Your goal:
Please restate each entry word for word and leave the pictures out.
START The input
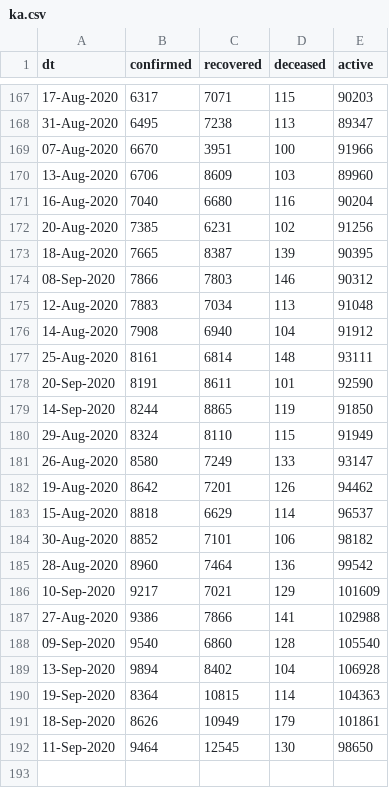
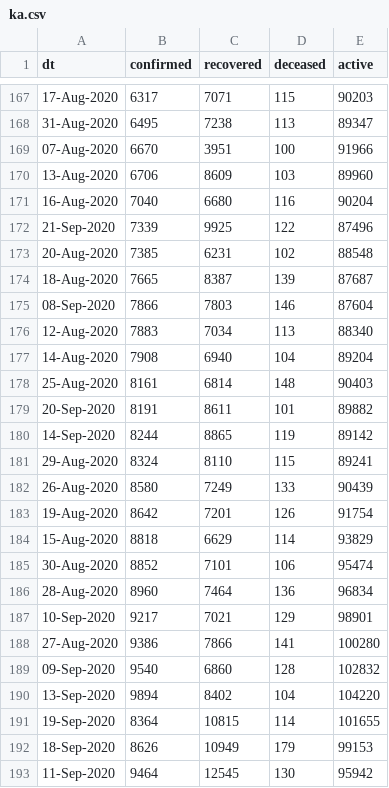
Before and after one commit to vsbabu/covid19_fb_ts, a CSV file: ka.csv, drawn as a sheet; only a part is shown, gaps mark what is left out.

```diff
--- a/ka.csv
+++ b/ka.csv
@@ -171,22 +171,23 @@ dt,confirmed,recovered,deceased,active
 16-Aug-2020,7040,6680,116,90204
-20-Aug-2020,7385,6231,102,91256
-18-Aug-2020,7665,8387,139,90395
-08-Sep-2020,7866,7803,146,90312
-12-Aug-2020,7883,7034,113,91048
-14-Aug-2020,7908,6940,104,91912
-25-Aug-2020,8161,6814,148,93111
-20-Sep-2020,8191,8611,101,92590
-14-Sep-2020,8244,8865,119,91850
-29-Aug-2020,8324,8110,115,91949
-26-Aug-2020,8580,7249,133,93147
-19-Aug-2020,8642,7201,126,94462
-15-Aug-2020,8818,6629,114,96537
-30-Aug-2020,8852,7101,106,98182
-28-Aug-2020,8960,7464,136,99542
-10-Sep-2020,9217,7021,129,101609
-27-Aug-2020,9386,7866,141,102988
-09-Sep-2020,9540,6860,128,105540
-13-Sep-2020,9894,8402,104,106928
-19-Sep-2020,8364,10815,114,104363
-18-Sep-2020,8626,10949,179,101861
-11-Sep-2020,9464,12545,130,98650
+21-Sep-2020,7339,9925,122,87496
+20-Aug-2020,7385,6231,102,88548
+18-Aug-2020,7665,8387,139,87687
+08-Sep-2020,7866,7803,146,87604
+12-Aug-2020,7883,7034,113,88340
+14-Aug-2020,7908,6940,104,89204
+25-Aug-2020,8161,6814,148,90403
+20-Sep-2020,8191,8611,101,89882
+14-Sep-2020,8244,8865,119,89142
+29-Aug-2020,8324,8110,115,89241
+26-Aug-2020,8580,7249,133,90439
+19-Aug-2020,8642,7201,126,91754
+15-Aug-2020,8818,6629,114,93829
+30-Aug-2020,8852,7101,106,95474
+28-Aug-2020,8960,7464,136,96834
+10-Sep-2020,9217,7021,129,98901
+27-Aug-2020,9386,7866,141,100280
+09-Sep-2020,9540,6860,128,102832
+13-Sep-2020,9894,8402,104,104220
+19-Sep-2020,8364,10815,114,101655
+18-Sep-2020,8626,10949,179,99153
+11-Sep-2020,9464,12545,130,95942
```
Also changed, not shown: daily.csv, kl.csv, 39 other files.
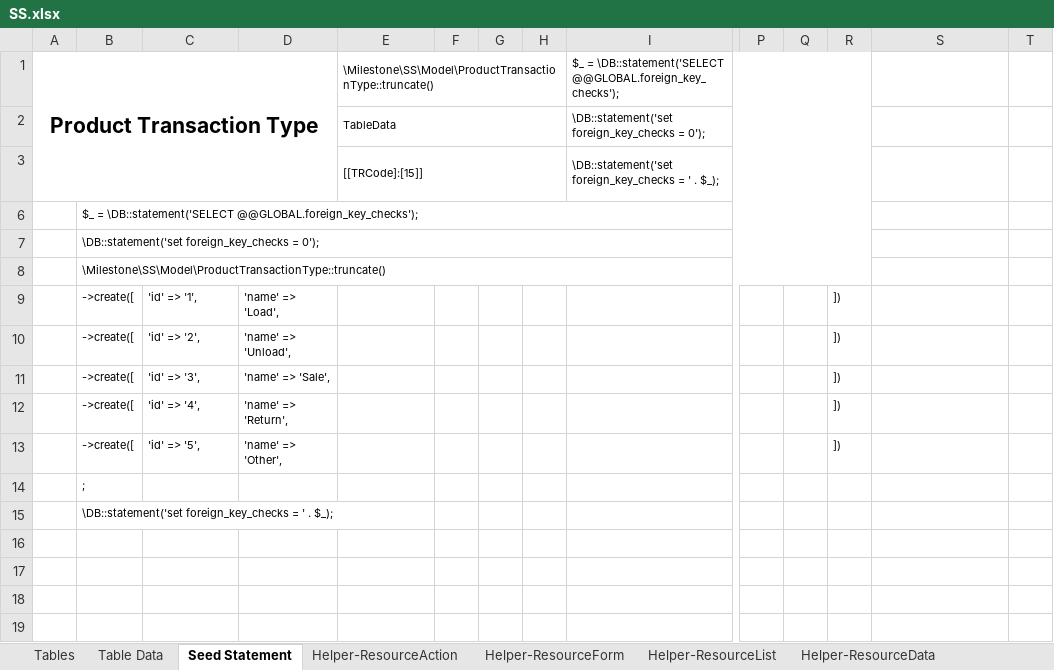
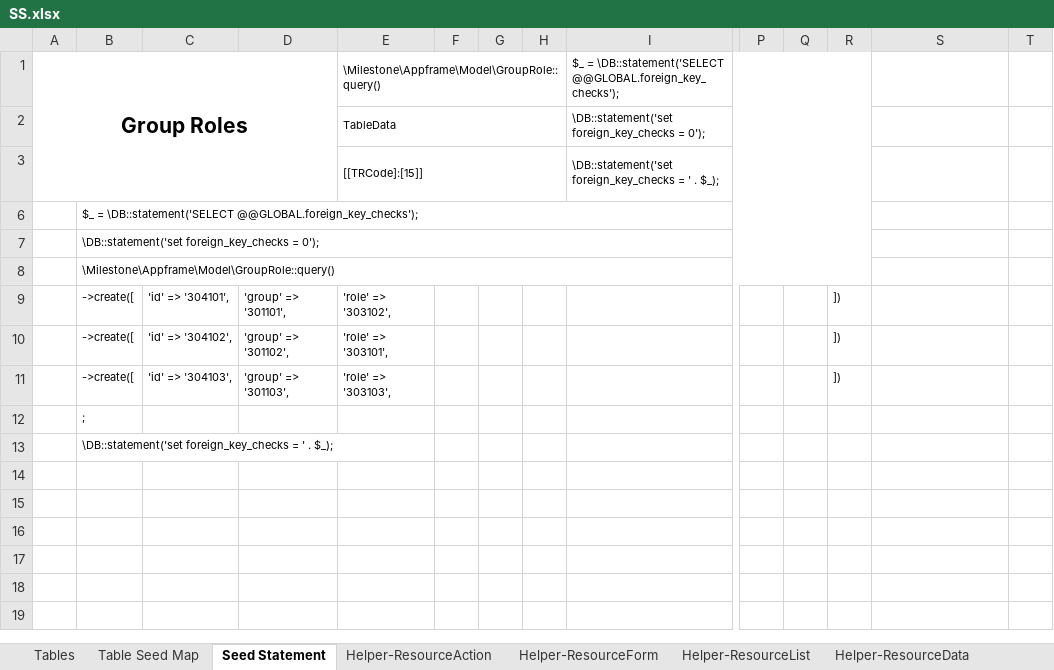
Before and after one commit to MilestoneInnovativeTechnologies/DD, an Excel workbook: SS.xlsx, sheet Seed Statement, drawn as a sheet; only a part is shown, gaps mark what is left out; values as stored, in another font and other column widths than the file's, no borders; removed rows and columns are numbered as before the commit, all else as after; rows hold the shown columns only; the diff names each change by its address in the sheet, - before the commit and + after, or states it on an @@ line.

```diff
--- a/SS.xlsx (sheet Seed Statement)
+++ b/SS.xlsx (sheet Seed Statement)
@@ sheet tab hidden: Table Data @@
@@ sheet tab unhidden: Table Seed Map @@
-row 1: Product Transaction Type |  |  |  | \Milestone\SS\Model\ProductTransactionType::truncate() |  |  |  | $_ = \DB::statement('SELECT @@GLOBAL.foreign_key_checks');
+row 1: Group Roles |  |  |  | \Milestone\Appframe\Model\GroupRole::query() |  |  |  | $_ = \DB::statement('SELECT @@GLOBAL.foreign_key_checks');
-B8: \Milestone\SS\Model\ProductTransactionType::truncate()
+B8: \Milestone\Appframe\Model\GroupRole::query()
-C9: 'id' => '1',
+C9: 'id' => '304101',
-D9: 'name' => 'Load',
+D9: 'group' => '301101',
-E9: (empty)
+E9: 'role' => '303102',
-C10: 'id' => '2',
+C10: 'id' => '304102',
-D10: 'name' => 'Unload',
+D10: 'group' => '301102',
-E10: (empty)
+E10: 'role' => '303101',
-C11: 'id' => '3',
+C11: 'id' => '304103',
-D11: 'name' => 'Sale',
+D11: 'group' => '301103',
-E11: (empty)
+E11: 'role' => '303103',
-B12: ->create([
+B12: ;
-C12: 'id' => '4',
+C12: (empty)
-D12: 'name' => 'Return',
+D12: (empty)
-R12:R13: ])
+R12:R13: (empty)
-B13: ->create([
+B13: \DB::statement('set foreign_key_checks = ' . $_);
-C13: 'id' => '5',
+C13: (empty)
-D13: 'name' => 'Other',
+D13: (empty)
-B14: ;
+B14: (empty)
-B15: \DB::statement('set foreign_key_checks = ' . $_);
+B15: (empty)
```
Also changed, not shown: hidden cells, 6 other files.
END The input
Task solution:
Before and after one commit to vsbabu/covid19_fb_ts, a CSV file: ka.csv, drawn as a sheet; only a part is shown, gaps mark what is left out.

```diff
--- a/ka.csv
+++ b/ka.csv
@@ -171,22 +171,23 @@ dt,confirmed,recovered,deceased,active
 16-Aug-2020,7040,6680,116,90204
-20-Aug-2020,7385,6231,102,91256
-18-Aug-2020,7665,8387,139,90395
-08-Sep-2020,7866,7803,146,90312
-12-Aug-2020,7883,7034,113,91048
-14-Aug-2020,7908,6940,104,91912
-25-Aug-2020,8161,6814,148,93111
-20-Sep-2020,8191,8611,101,92590
-14-Sep-2020,8244,8865,119,91850
-29-Aug-2020,8324,8110,115,91949
-26-Aug-2020,8580,7249,133,93147
-19-Aug-2020,8642,7201,126,94462
-15-Aug-2020,8818,6629,114,96537
-30-Aug-2020,8852,7101,106,98182
-28-Aug-2020,8960,7464,136,99542
-10-Sep-2020,9217,7021,129,101609
-27-Aug-2020,9386,7866,141,102988
-09-Sep-2020,9540,6860,128,105540
-13-Sep-2020,9894,8402,104,106928
-19-Sep-2020,8364,10815,114,104363
-18-Sep-2020,8626,10949,179,101861
-11-Sep-2020,9464,12545,130,98650
+21-Sep-2020,7339,9925,122,87496
+20-Aug-2020,7385,6231,102,88548
+18-Aug-2020,7665,8387,139,87687
+08-Sep-2020,7866,7803,146,87604
+12-Aug-2020,7883,7034,113,88340
+14-Aug-2020,7908,6940,104,89204
+25-Aug-2020,8161,6814,148,90403
+20-Sep-2020,8191,8611,101,89882
+14-Sep-2020,8244,8865,119,89142
+29-Aug-2020,8324,8110,115,89241
+26-Aug-2020,8580,7249,133,90439
+19-Aug-2020,8642,7201,126,91754
+15-Aug-2020,8818,6629,114,93829
+30-Aug-2020,8852,7101,106,95474
+28-Aug-2020,8960,7464,136,96834
+10-Sep-2020,9217,7021,129,98901
+27-Aug-2020,9386,7866,141,100280
+09-Sep-2020,9540,6860,128,102832
+13-Sep-2020,9894,8402,104,104220
+19-Sep-2020,8364,10815,114,101655
+18-Sep-2020,8626,10949,179,99153
+11-Sep-2020,9464,12545,130,95942
```
Also changed, not shown: daily.csv, kl.csv, 39 other files.
Before and after one commit to MilestoneInnovativeTechnologies/DD, an Excel workbook: SS.xlsx, sheet Seed Statement, drawn as a sheet; only a part is shown, gaps mark what is left out; values as stored, in another font and other column widths than the file's, no borders; removed rows and columns are numbered as before the commit, all else as after; rows hold the shown columns only; the diff names each change by its address in the sheet, - before the commit and + after, or states it on an @@ line.

```diff
--- a/SS.xlsx (sheet Seed Statement)
+++ b/SS.xlsx (sheet Seed Statement)
@@ sheet tab hidden: Table Data @@
@@ sheet tab unhidden: Table Seed Map @@
-row 1: Product Transaction Type |  |  |  | \Milestone\SS\Model\ProductTransactionType::truncate() |  |  |  | $_ = \DB::statement('SELECT @@GLOBAL.foreign_key_checks');
+row 1: Group Roles |  |  |  | \Milestone\Appframe\Model\GroupRole::query() |  |  |  | $_ = \DB::statement('SELECT @@GLOBAL.foreign_key_checks');
-B8: \Milestone\SS\Model\ProductTransactionType::truncate()
+B8: \Milestone\Appframe\Model\GroupRole::query()
-C9: 'id' => '1',
+C9: 'id' => '304101',
-D9: 'name' => 'Load',
+D9: 'group' => '301101',
-E9: (empty)
+E9: 'role' => '303102',
-C10: 'id' => '2',
+C10: 'id' => '304102',
-D10: 'name' => 'Unload',
+D10: 'group' => '301102',
-E10: (empty)
+E10: 'role' => '303101',
-C11: 'id' => '3',
+C11: 'id' => '304103',
-D11: 'name' => 'Sale',
+D11: 'group' => '301103',
-E11: (empty)
+E11: 'role' => '303103',
-B12: ->create([
+B12: ;
-C12: 'id' => '4',
+C12: (empty)
-D12: 'name' => 'Return',
+D12: (empty)
-R12:R13: ])
+R12:R13: (empty)
-B13: ->create([
+B13: \DB::statement('set foreign_key_checks = ' . $_);
-C13: 'id' => '5',
+C13: (empty)
-D13: 'name' => 'Other',
+D13: (empty)
-B14: ;
+B14: (empty)
-B15: \DB::statement('set foreign_key_checks = ' . $_);
+B15: (empty)
```
Also changed, not shown: hidden cells, 6 other files.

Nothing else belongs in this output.